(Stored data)

- Opening Delimiter -

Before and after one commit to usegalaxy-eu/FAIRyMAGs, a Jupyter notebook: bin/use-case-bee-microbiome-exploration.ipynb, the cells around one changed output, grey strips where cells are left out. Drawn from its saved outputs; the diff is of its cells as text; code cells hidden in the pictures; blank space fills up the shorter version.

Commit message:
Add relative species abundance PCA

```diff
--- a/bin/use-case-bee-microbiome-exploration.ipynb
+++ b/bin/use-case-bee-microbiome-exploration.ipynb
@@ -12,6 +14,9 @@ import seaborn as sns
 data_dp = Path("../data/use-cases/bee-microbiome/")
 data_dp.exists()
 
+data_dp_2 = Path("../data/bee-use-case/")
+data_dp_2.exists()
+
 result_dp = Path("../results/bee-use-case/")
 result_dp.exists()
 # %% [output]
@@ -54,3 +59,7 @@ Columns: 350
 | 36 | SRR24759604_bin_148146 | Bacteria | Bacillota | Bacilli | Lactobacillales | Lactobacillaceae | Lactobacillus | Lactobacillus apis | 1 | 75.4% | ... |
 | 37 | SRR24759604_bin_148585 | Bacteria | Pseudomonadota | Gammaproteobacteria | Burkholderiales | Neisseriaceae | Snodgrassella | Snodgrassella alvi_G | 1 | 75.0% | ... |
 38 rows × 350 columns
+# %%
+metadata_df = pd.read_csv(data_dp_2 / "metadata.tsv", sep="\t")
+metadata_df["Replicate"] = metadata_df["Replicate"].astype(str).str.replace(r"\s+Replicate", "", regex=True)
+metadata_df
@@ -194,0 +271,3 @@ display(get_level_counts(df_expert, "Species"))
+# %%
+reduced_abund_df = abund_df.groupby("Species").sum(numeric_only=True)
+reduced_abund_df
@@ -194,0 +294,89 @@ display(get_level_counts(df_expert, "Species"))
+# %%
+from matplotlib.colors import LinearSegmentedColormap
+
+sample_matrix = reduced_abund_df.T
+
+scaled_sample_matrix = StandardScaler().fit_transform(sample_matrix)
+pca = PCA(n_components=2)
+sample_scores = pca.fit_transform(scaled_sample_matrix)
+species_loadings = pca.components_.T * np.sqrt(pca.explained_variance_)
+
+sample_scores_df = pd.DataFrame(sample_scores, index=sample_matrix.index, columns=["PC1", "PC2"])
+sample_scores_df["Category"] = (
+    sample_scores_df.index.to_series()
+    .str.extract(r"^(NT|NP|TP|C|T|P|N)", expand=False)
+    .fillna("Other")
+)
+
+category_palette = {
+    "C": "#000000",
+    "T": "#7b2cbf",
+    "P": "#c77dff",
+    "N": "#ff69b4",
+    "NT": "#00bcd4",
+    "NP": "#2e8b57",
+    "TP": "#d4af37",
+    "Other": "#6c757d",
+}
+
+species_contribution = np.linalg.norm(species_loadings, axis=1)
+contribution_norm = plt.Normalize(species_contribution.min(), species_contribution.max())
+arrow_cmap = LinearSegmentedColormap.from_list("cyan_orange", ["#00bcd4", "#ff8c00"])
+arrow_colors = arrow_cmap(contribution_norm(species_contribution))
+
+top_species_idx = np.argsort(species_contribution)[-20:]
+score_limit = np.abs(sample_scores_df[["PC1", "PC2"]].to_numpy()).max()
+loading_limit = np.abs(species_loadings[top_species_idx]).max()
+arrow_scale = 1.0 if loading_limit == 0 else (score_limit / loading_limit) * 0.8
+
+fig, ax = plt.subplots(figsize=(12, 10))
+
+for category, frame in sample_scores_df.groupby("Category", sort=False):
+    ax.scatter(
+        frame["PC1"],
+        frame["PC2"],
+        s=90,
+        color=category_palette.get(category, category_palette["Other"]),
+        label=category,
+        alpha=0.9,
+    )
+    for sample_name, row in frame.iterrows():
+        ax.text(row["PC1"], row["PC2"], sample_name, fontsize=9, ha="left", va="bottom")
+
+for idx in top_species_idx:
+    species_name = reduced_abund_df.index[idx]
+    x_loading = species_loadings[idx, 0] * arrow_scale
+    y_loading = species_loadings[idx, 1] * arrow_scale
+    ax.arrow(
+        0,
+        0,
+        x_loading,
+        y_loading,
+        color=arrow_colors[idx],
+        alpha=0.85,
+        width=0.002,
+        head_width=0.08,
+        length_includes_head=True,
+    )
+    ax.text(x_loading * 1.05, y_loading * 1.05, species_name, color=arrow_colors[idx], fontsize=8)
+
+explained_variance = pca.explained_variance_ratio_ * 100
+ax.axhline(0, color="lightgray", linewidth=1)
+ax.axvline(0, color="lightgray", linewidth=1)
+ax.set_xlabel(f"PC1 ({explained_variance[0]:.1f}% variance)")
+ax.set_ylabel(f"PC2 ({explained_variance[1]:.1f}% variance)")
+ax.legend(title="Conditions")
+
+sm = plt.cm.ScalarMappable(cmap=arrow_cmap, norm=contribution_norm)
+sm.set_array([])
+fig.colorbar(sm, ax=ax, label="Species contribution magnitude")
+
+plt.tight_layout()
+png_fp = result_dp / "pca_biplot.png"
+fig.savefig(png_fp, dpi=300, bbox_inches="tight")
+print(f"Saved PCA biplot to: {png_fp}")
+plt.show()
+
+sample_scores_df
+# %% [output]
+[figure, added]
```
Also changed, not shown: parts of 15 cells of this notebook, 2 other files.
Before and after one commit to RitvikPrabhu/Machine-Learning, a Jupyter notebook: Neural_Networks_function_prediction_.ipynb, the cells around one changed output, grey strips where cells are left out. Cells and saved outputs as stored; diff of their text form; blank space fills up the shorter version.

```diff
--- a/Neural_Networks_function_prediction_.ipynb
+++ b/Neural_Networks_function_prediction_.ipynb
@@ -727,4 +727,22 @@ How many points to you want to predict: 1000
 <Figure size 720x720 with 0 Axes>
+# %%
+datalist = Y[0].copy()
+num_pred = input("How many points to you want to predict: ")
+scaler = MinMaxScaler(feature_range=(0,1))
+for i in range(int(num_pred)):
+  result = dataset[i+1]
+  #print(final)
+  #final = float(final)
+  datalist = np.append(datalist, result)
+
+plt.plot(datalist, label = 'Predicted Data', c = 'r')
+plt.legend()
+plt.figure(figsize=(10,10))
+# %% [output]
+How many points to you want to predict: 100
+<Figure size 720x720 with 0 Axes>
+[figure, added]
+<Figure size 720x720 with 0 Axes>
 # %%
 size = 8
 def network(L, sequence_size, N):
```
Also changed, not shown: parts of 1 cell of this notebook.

- Closing Delimiter -

**Exercise aim:** Please retype the entries above in full, exactly as they stand.

**Response:**
Before and after one commit to usegalaxy-eu/FAIRyMAGs, a Jupyter notebook: bin/use-case-bee-microbiome-exploration.ipynb, the cells around one changed output, grey strips where cells are left out. Drawn from its saved outputs; the diff is of its cells as text; code cells hidden in the pictures; blank space fills up the shorter version.

Commit message:
Add relative species abundance PCA

```diff
--- a/bin/use-case-bee-microbiome-exploration.ipynb
+++ b/bin/use-case-bee-microbiome-exploration.ipynb
@@ -12,6 +14,9 @@ import seaborn as sns
 data_dp = Path("../data/use-cases/bee-microbiome/")
 data_dp.exists()
 
+data_dp_2 = Path("../data/bee-use-case/")
+data_dp_2.exists()
+
 result_dp = Path("../results/bee-use-case/")
 result_dp.exists()
 # %% [output]
@@ -54,3 +59,7 @@ Columns: 350
 | 36 | SRR24759604_bin_148146 | Bacteria | Bacillota | Bacilli | Lactobacillales | Lactobacillaceae | Lactobacillus | Lactobacillus apis | 1 | 75.4% | ... |
 | 37 | SRR24759604_bin_148585 | Bacteria | Pseudomonadota | Gammaproteobacteria | Burkholderiales | Neisseriaceae | Snodgrassella | Snodgrassella alvi_G | 1 | 75.0% | ... |
 38 rows × 350 columns
+# %%
+metadata_df = pd.read_csv(data_dp_2 / "metadata.tsv", sep="\t")
+metadata_df["Replicate"] = metadata_df["Replicate"].astype(str).str.replace(r"\s+Replicate", "", regex=True)
+metadata_df
@@ -194,0 +271,3 @@ display(get_level_counts(df_expert, "Species"))
+# %%
+reduced_abund_df = abund_df.groupby("Species").sum(numeric_only=True)
+reduced_abund_df
@@ -194,0 +294,89 @@ display(get_level_counts(df_expert, "Species"))
+# %%
+from matplotlib.colors import LinearSegmentedColormap
+
+sample_matrix = reduced_abund_df.T
+
+scaled_sample_matrix = StandardScaler().fit_transform(sample_matrix)
+pca = PCA(n_components=2)
+sample_scores = pca.fit_transform(scaled_sample_matrix)
+species_loadings = pca.components_.T * np.sqrt(pca.explained_variance_)
+
+sample_scores_df = pd.DataFrame(sample_scores, index=sample_matrix.index, columns=["PC1", "PC2"])
+sample_scores_df["Category"] = (
+    sample_scores_df.index.to_series()
+    .str.extract(r"^(NT|NP|TP|C|T|P|N)", expand=False)
+    .fillna("Other")
+)
+
+category_palette = {
+    "C": "#000000",
+    "T": "#7b2cbf",
+    "P": "#c77dff",
+    "N": "#ff69b4",
+    "NT": "#00bcd4",
+    "NP": "#2e8b57",
+    "TP": "#d4af37",
+    "Other": "#6c757d",
+}
+
+species_contribution = np.linalg.norm(species_loadings, axis=1)
+contribution_norm = plt.Normalize(species_contribution.min(), species_contribution.max())
+arrow_cmap = LinearSegmentedColormap.from_list("cyan_orange", ["#00bcd4", "#ff8c00"])
+arrow_colors = arrow_cmap(contribution_norm(species_contribution))
+
+top_species_idx = np.argsort(species_contribution)[-20:]
+score_limit = np.abs(sample_scores_df[["PC1", "PC2"]].to_numpy()).max()
+loading_limit = np.abs(species_loadings[top_species_idx]).max()
+arrow_scale = 1.0 if loading_limit == 0 else (score_limit / loading_limit) * 0.8
+
+fig, ax = plt.subplots(figsize=(12, 10))
+
+for category, frame in sample_scores_df.groupby("Category", sort=False):
+    ax.scatter(
+        frame["PC1"],
+        frame["PC2"],
+        s=90,
+        color=category_palette.get(category, category_palette["Other"]),
+        label=category,
+        alpha=0.9,
+    )
+    for sample_name, row in frame.iterrows():
+        ax.text(row["PC1"], row["PC2"], sample_name, fontsize=9, ha="left", va="bottom")
+
+for idx in top_species_idx:
+    species_name = reduced_abund_df.index[idx]
+    x_loading = species_loadings[idx, 0] * arrow_scale
+    y_loading = species_loadings[idx, 1] * arrow_scale
+    ax.arrow(
+        0,
+        0,
+        x_loading,
+        y_loading,
+        color=arrow_colors[idx],
+        alpha=0.85,
+        width=0.002,
+        head_width=0.08,
+        length_includes_head=True,
+    )
+    ax.text(x_loading * 1.05, y_loading * 1.05, species_name, color=arrow_colors[idx], fontsize=8)
+
+explained_variance = pca.explained_variance_ratio_ * 100
+ax.axhline(0, color="lightgray", linewidth=1)
+ax.axvline(0, color="lightgray", linewidth=1)
+ax.set_xlabel(f"PC1 ({explained_variance[0]:.1f}% variance)")
+ax.set_ylabel(f"PC2 ({explained_variance[1]:.1f}% variance)")
+ax.legend(title="Conditions")
+
+sm = plt.cm.ScalarMappable(cmap=arrow_cmap, norm=contribution_norm)
+sm.set_array([])
+fig.colorbar(sm, ax=ax, label="Species contribution magnitude")
+
+plt.tight_layout()
+png_fp = result_dp / "pca_biplot.png"
+fig.savefig(png_fp, dpi=300, bbox_inches="tight")
+print(f"Saved PCA biplot to: {png_fp}")
+plt.show()
+
+sample_scores_df
+# %% [output]
+[figure, added]
```
Also changed, not shown: parts of 15 cells of this notebook, 2 other files.
Before and after one commit to RitvikPrabhu/Machine-Learning, a Jupyter notebook: Neural_Networks_function_prediction_.ipynb, the cells around one changed output, grey strips where cells are left out. Cells and saved outputs as stored; diff of their text form; blank space fills up the shorter version.

```diff
--- a/Neural_Networks_function_prediction_.ipynb
+++ b/Neural_Networks_function_prediction_.ipynb
@@ -727,4 +727,22 @@ How many points to you want to predict: 1000
 <Figure size 720x720 with 0 Axes>
+# %%
+datalist = Y[0].copy()
+num_pred = input("How many points to you want to predict: ")
+scaler = MinMaxScaler(feature_range=(0,1))
+for i in range(int(num_pred)):
+  result = dataset[i+1]
+  #print(final)
+  #final = float(final)
+  datalist = np.append(datalist, result)
+
+plt.plot(datalist, label = 'Predicted Data', c = 'r')
+plt.legend()
+plt.figure(figsize=(10,10))
+# %% [output]
+How many points to you want to predict: 100
+<Figure size 720x720 with 0 Axes>
+[figure, added]
+<Figure size 720x720 with 0 Axes>
 # %%
 size = 8
 def network(L, sequence_size, N):
```
Also changed, not shown: parts of 1 cell of this notebook.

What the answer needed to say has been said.